The Unix Way™ provides extreme hackability. The idea is that software should be written as tools to accomplish discrete tasks, and that it should be modular, extensible, and play well with others. It’s like software as a LEGO set — you can put the blocks together however you want, within limits, and make stuff that’s significantly cooler than any of the individual blocks alone.
Clearly this doesn’t work for all applications — things like graphics editors and web browsers don’t really lend themselves to being elegant tools that integrate well with others, right? It’s only natural that they’re bloaty walled gardens. What happens in the browser must stay in the browser, right?
But how sad is it that the one piece of software you use all day, your window into cyberspace, doesn’t play well with the rest of your system? I’d honestly never really been bothered by that fact until stumbling on TabFS. It’s an extension to Chrome that represents the tabs on your browser as if they were files on your local system — The Unix Way™. And what this means is that any other program that can read from or write to a file can open tabs, collect them, change webpages on the fly, and so on. It opens up the browser to you.

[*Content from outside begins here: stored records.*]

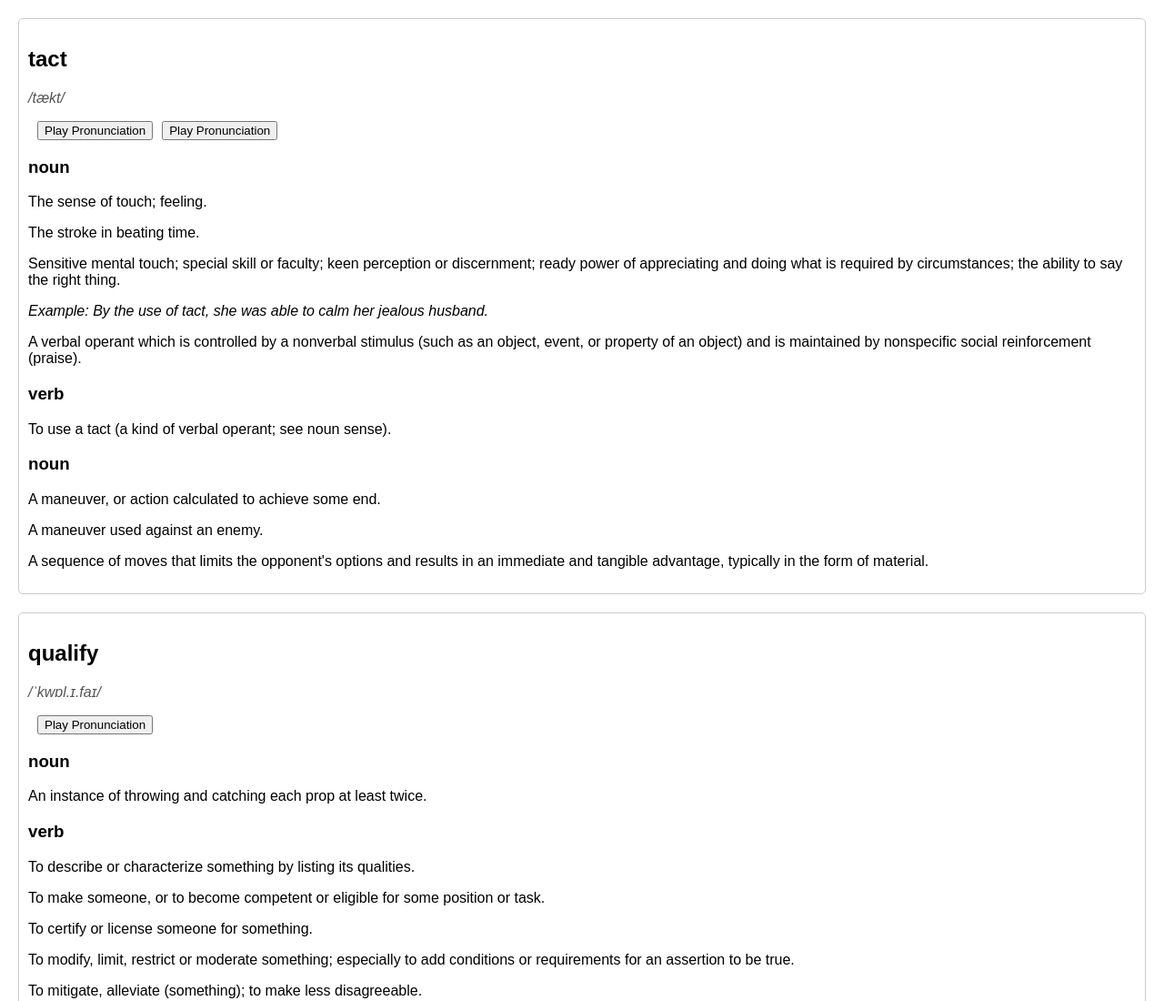
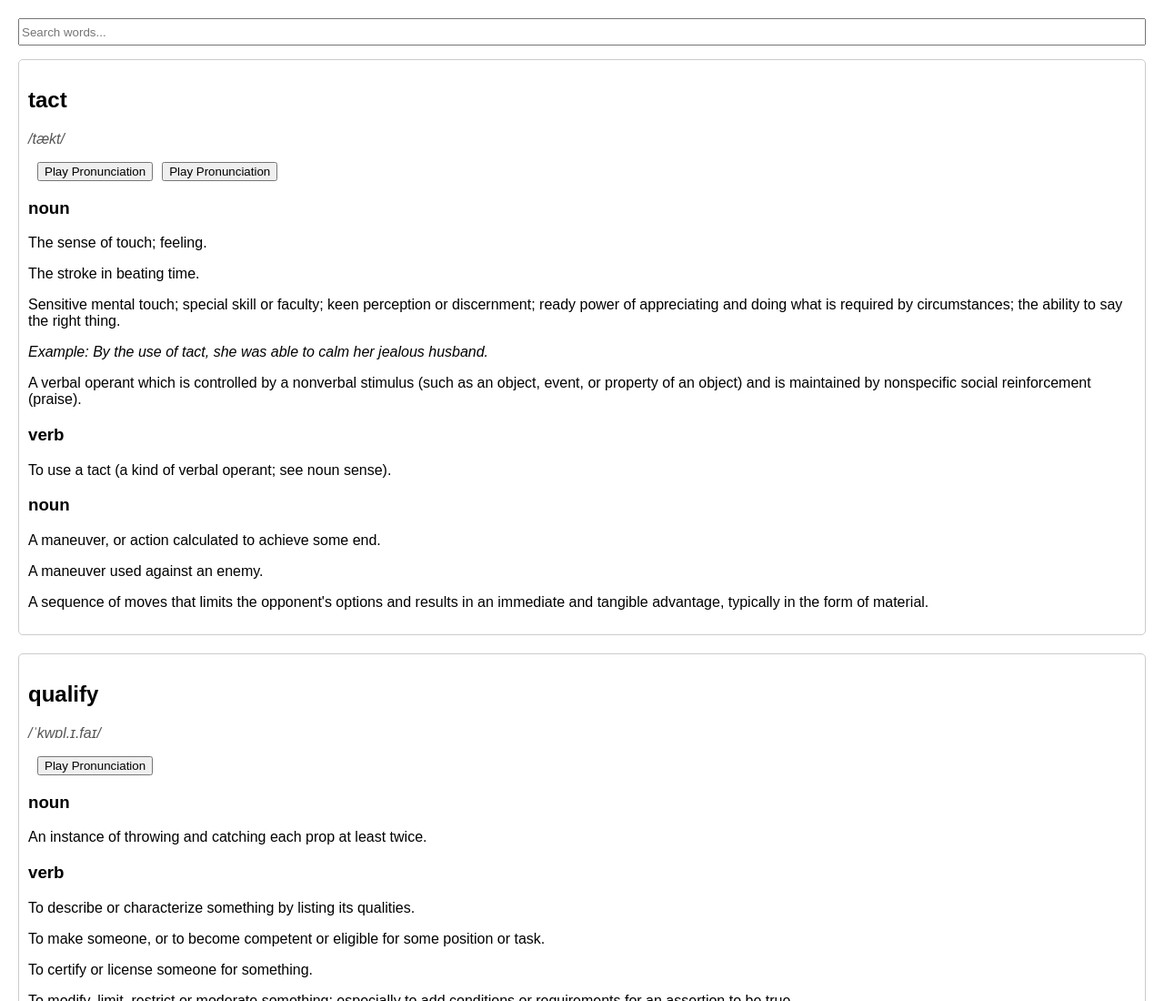
Before and after one commit to gunkhali/words, a plain HTML site: page index.html in a window 1280 px wide. Shown: the top 1100 px of the page at 91% size. Drawn offline with Linux system fonts and the light colour scheme.

Commit message:
feat: add sticky search bar and implement word filtering functionality

```diff
--- a/index.html
+++ b/index.html
@@ -9,6 +9,15 @@
     body {
       font-family: Arial, sans-serif;
       margin: 20px;
+    }
+
+    .search-bar {
+      top: 0;
+      z-index: 999;
+      position: sticky;
+      width: -webkit-fill-available;
+      height: 3vh;
+      margin-bottom: 15px;
     }
 
     .word-container {
@@ -43,10 +52,16 @@
 
 <body>
 
+  <input type="text" id="search-bar" class="search-bar" placeholder="Search words..." oninput="filterWords()">
   <div id="word-list"></div>
 
   <script src="definitions.js"></script>
   <script>
+    const wordList = document.getElementById('word-list');
+    const searchBar = document.getElementById('search-bar');
+    const wordsPerPage = 5;
+    let currentPage = 0;
+    let filteredWords = words;
 
     function createWordCard(word) {
       const card = document.createElement('div');
@@ -111,11 +126,34 @@
       return card;
     }
 
-    const wordList = document.getElementById('word-list');
-    words.forEach(word => {
-      const wordCard = createWordCard(word);
-      wordList.appendChild(wordCard);
+    function renderWords() {
+      const start = currentPage * wordsPerPage;
+      const end = start + wordsPerPage;
+      const wordsToRender = filteredWords.slice(start, end);
+
+      wordsToRender.forEach(word => {
+        const wordCard = createWordCard(word);
+        wordList.appendChild(wordCard);
+      });
+
+      currentPage++;
+    }
+
+    function filterWords() {
+      const searchTerm = searchBar.value.toLowerCase();
+      filteredWords = words.filter((word) => word.word.toLowerCase().includes(searchTerm));
+      wordList.innerHTML = '';
+      currentPage = 0;
+      renderWords();
+    }
+
+    window.addEventListener('scroll', () => {
+      if (window.innerHeight + window.scrollY >= document.body.offsetHeight - 100) {
+        renderWords();
+      }
     });
+
+    renderWords(); // Initial render
   </script>
 </body>
 
```
Also changed, not shown: definitions.js.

This is tremendously powerful. Don’t like the bookmarking paradigm of your particular browser? Writing your own would be a snap in Python — and you could do cleverer things like apply a little machine learning to handle putting them in categories. Want to pop open (or refresh) a set of webpages at a particular time every day?